One of the reasons I read is to escape. Sounds simple, doesn’t it? And my favorite genre is any type of popular fiction with a strong healthy relationship. I used to say I loved only romance, but then I discovered thrillers with strong relationships who scoffed at being called romances. But so what? I like a healthy relationship no matter what the genre. The partners must be even: tempered, willed, smart, economic. I’m not the fan of very rich against very poor plots, or one with power and one not so much. That’s the beauty of fiction and the vast amount available; you can find what you want without looking too hard.
But I also learn a great deal in my reading. Over the years, I learned how to be a manager in business, how to sell myself, how to deal with husbands and children and most of all to travel to places I never dreamed existed. But one thing I never indulged was the fanaticism of worshiping cover models. I really missed the boat on it. Objectification makes me very uncomfortable so for years I stayed away from any discussion of favorite cover model. I have no clue about the men or women who grace the pages and screens of books. It’s not important to me. So much so it’s an auto hide for me to block people on social media sites if they really love the—to me—odd habit of posting pictures in their status or blogs. I don’t condemn I’d just rather not see them—clothed or otherwise.

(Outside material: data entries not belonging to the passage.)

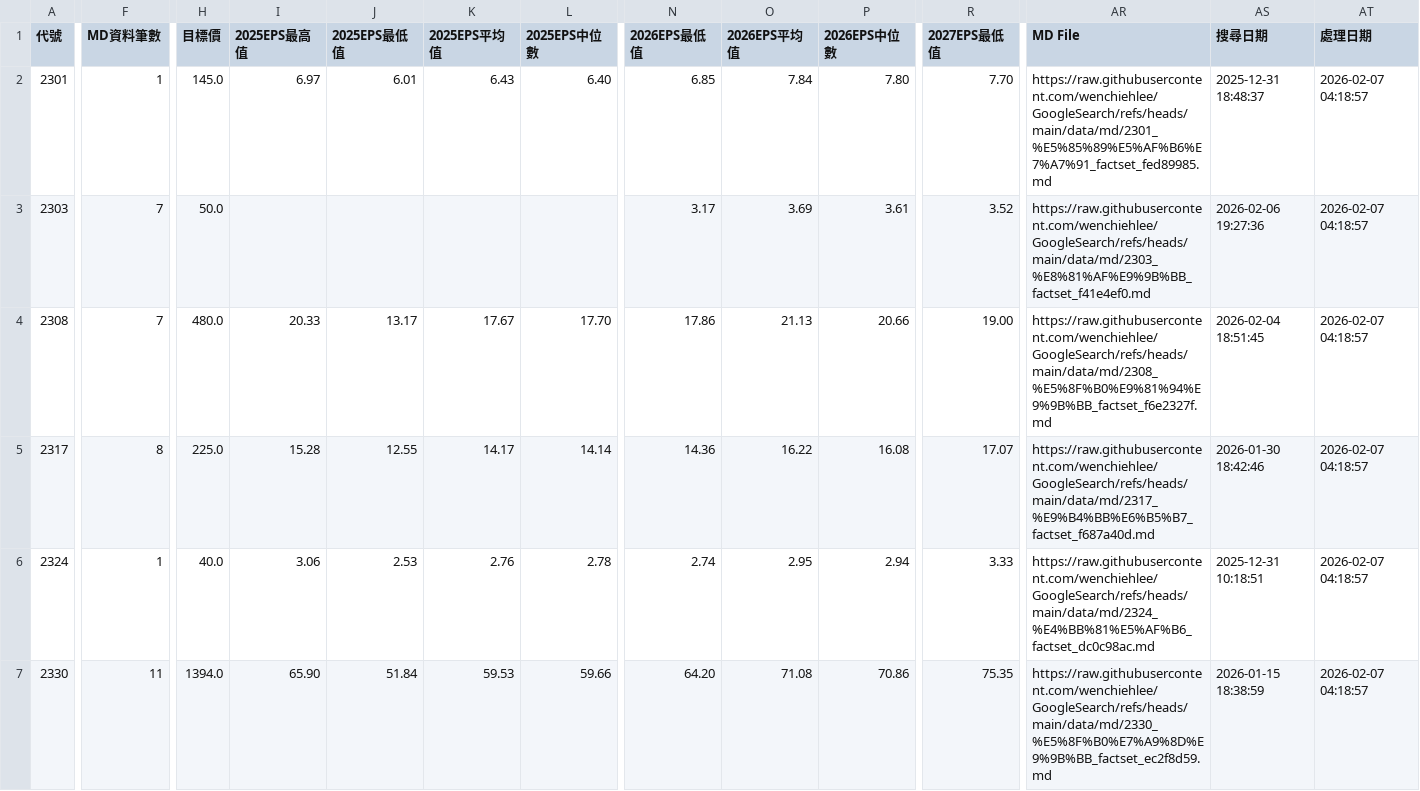
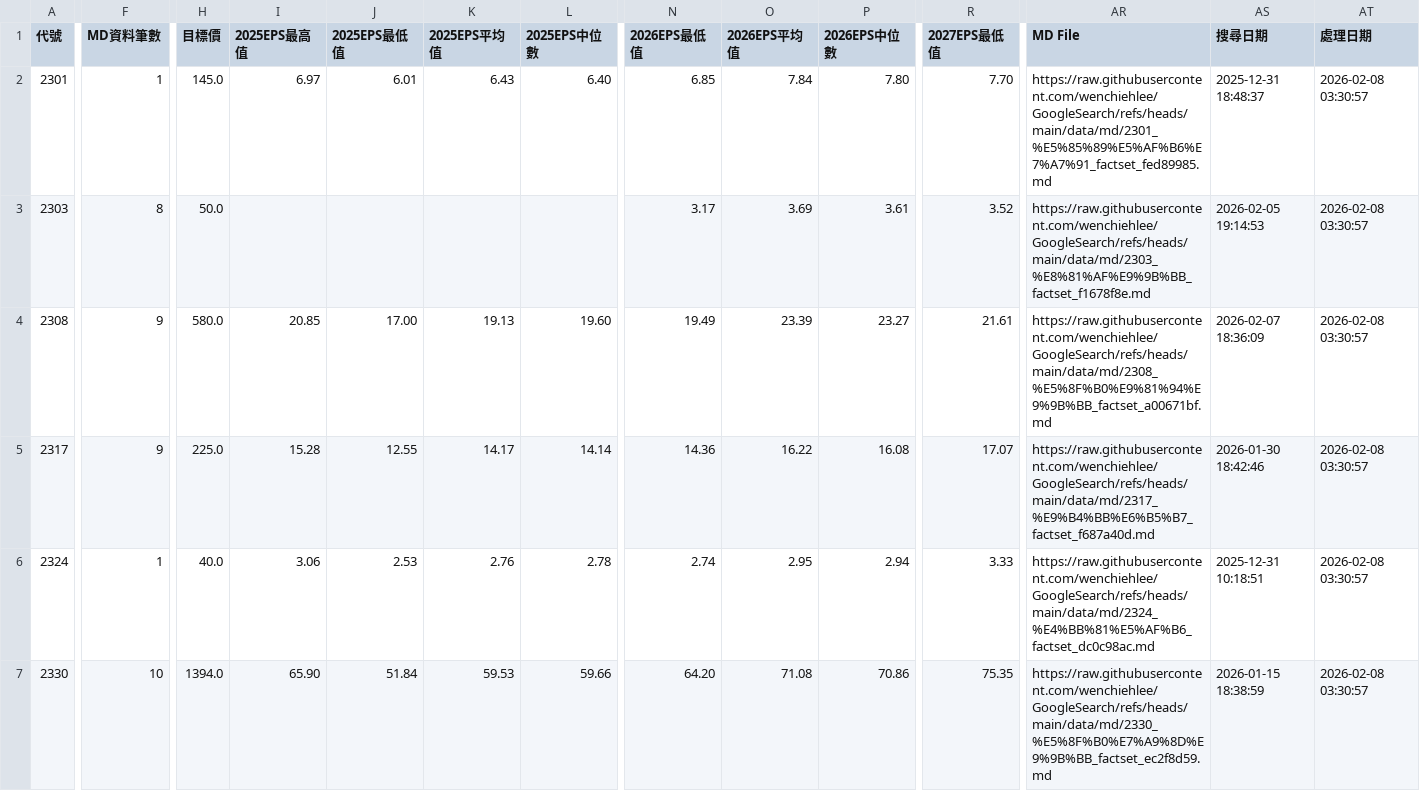
Before and after one commit to wenchiehlee/GoogleSearch.Factset, a CSV file: data/reports/factset_portfolio_summary_latest.csv, drawn as a sheet; only a part is shown, gaps mark what is left out; the diff covers the shown part only; the diff names each change by its address in the sheet, - before the commit and + after, or states it on an @@ line.

```diff
--- a/data/reports/factset_portfolio_summary_latest.csv
+++ b/data/reports/factset_portfolio_summary_latest.csv
-AT2:AT7 (處理日期): 2026-02-07 04:18:57
+AT2:AT7 (處理日期): 2026-02-08 03:30:57
-F3 (MD資料筆數): 7
+F3 (MD資料筆數): 8
-AR3 (MD File): https://raw.githubusercontent.com/wenchiehlee/GoogleSearch/refs/heads/main/data/md/2303_%E8%81%AF%E9%9B%BB_factset_f41e4ef0.md
+AR3 (MD File): https://raw.githubusercontent.com/wenchiehlee/GoogleSearch/refs/heads/main/data/md/2303_%E8%81%AF%E9%9B%BB_factset_f1678f8e.md
-AS3 (搜尋日期): 2026-02-06 19:27:36
+AS3 (搜尋日期): 2026-02-05 19:14:53
-F4 (MD資料筆數): 7
+F4 (MD資料筆數): 9
-H4 (目標價): 480.0
+H4 (目標價): 580.0
-I4 (2025EPS最高值): 20.33
+I4 (2025EPS最高值): 20.85
-J4 (2025EPS最低值): 13.17
+J4 (2025EPS最低值): 17.00
-K4 (2025EPS平均值): 17.67
+K4 (2025EPS平均值): 19.13
-L4 (2025EPS中位數): 17.70
+L4 (2025EPS中位數): 19.60
-N4 (2026EPS最低值): 17.86
+N4 (2026EPS最低值): 19.49
-O4 (2026EPS平均值): 21.13
+O4 (2026EPS平均值): 23.39
-P4 (2026EPS中位數): 20.66
+P4 (2026EPS中位數): 23.27
-R4 (2027EPS最低值): 19.00
+R4 (2027EPS最低值): 21.61
-AR4 (MD File): https://raw.githubusercontent.com/wenchiehlee/GoogleSearch/refs/heads/main/data/md/2308_%E5%8F%B0%E9%81%94%E9%9B%BB_factset_f6e2327f.md
+AR4 (MD File): https://raw.githubusercontent.com/wenchiehlee/GoogleSearch/refs/heads/main/data/md/2308_%E5%8F%B0%E9%81%94%E9%9B%BB_factset_a00671bf.md
-AS4 (搜尋日期): 2026-02-04 18:51:45
+AS4 (搜尋日期): 2026-02-07 18:36:09
-F5 (MD資料筆數): 8
+F5 (MD資料筆數): 9
-F7 (MD資料筆數): 11
+F7 (MD資料筆數): 10
```
Also changed, not shown: 116 edited cells elsewhere in this file, data/reports/factset_detailed_report_latest.csv, data/reports/factset_query_pattern_summary_latest.csv, 3 other files.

When I read, I see my own visuals, just the way I want them, I don’t depend on the cover to dictate the features of any of the characters or the locale. So whether or not a cover matches the interior characters is really not too important. Sometimes the author puts a great deal of description into her characters but on the whole it’s usually just enough to allow me as a reader to build up the world in my head. It’s not to say I don’t like a beautiful cover with bright colors, and I’m not opposed to enjoying artistic renderings. And I’ve never been happy with just a flower on a cover. But the almost totally naked man or woman, face or no face, on a cover isn’t something I collect.
So imagine my consternation when I received a request from Harlequin to spread the news about an upcoming episode of The Bachelor (Monday nights, ABC). The publisher is partnering with the production to offer a three-cover deal to one of the female contestants to model with the bachelor to grace the covers of Harlequin novels.
Hmm. First, in all honesty, I’ll admit I don’t watch the show. The concept isn’t one to appeal to me. It seems to be a rich, or so it appears, eligible bachelor who is looking for a wife. There is nothing wrong with the show’s concept. It’s capitalizing on a very basic human desire, love.
But as a competitive sport?
And the bevy of woman who want to obtain the position of wife by putting themselves in a televised contest complete with rumors of hair pulling, fighting, on screen sexual bouts and other salacious activity casts doubts on whether they really want love or if it’s the reality celebrity they really want. The first impression of people willing to be televised in the opposite of their finest hours for something that’s usually private—no character I read about goes parading in front of a few million viewers while ‘courting’—is disturbing. It’s great that a genre I am proud to read is gaining more attention thanks to the popularity of Fifty Shades of Grey, but this Harlequin partnership with The Bachelor comes off more like a subtle slam against my choice of reading.
Even though I gravitate toward the gritty, dark thrillers, I still hold a special place in my heart for Harlequin Romance novels and it rubs me the wrong way when readers of the genre are made into spectacle. I don’t think Harlequin’s intention was to insult long-time readers of their books, but they were definitely taking advantage of the outdated stereotype of bodice rippers many readers don’t want to be associated with.
Monday’s episode of The Bachelor was popular and included four different settings found in Harlequin’s popular lines: cowboy, glamour, historical and fantasy. From the photos it appears they covered all their bases so it will be interesting to see which ones will be the three covers. Harlequin promises the covers will be out within the next year, and since they already wrapped on this season the winning poses should grace book covers soon. Even though I was a bit uncomfortable with the competition, I did feel a secret glee watching the couples primp and pose in their costumes. It was even interesting to see some of them confess to reading the books themselves. That definitely made up for my earlier reservations that Harlequin would exploit their carefully cultivated readers for television.
If anything, maybe the books will get a little more attention now that millions of viewers know that Harlequin Romance isn’t just the same publisher they remember sneaking from their grandmother’s bedrooms.
What do you think? Was the Harlequin partnership with The Bachelor a good idea? How did you feel seeing the women reenact iconic book cover poses? Will it add to your enjoyment of a book knowing that you saw the mastery behind creating different types of covers? Or was this something you’d rather not know? I’m interested in reading your opinions.
Sara Reyes is the founder and partner at FreshFiction.com a popular fiction web site for today's reader with new titles, contests, over 50,000 genre fiction author profiles with backlists, and permanently archived reviews, plus all the industry buzz. Fresh Fiction has a biweekly segment (Buy the Book) on WFAA Channel 8 Good Morning Texas to talk about new books not to miss. Believing face-to-face interaction is as important as virtual communities, Fresh Fiction sponsors an annual readers conference, monthly literary events, and book clubs. It's an adventure worth taking. Follow Sara at @FreshFiction on Twitter or Facebook.com/FreshFiction.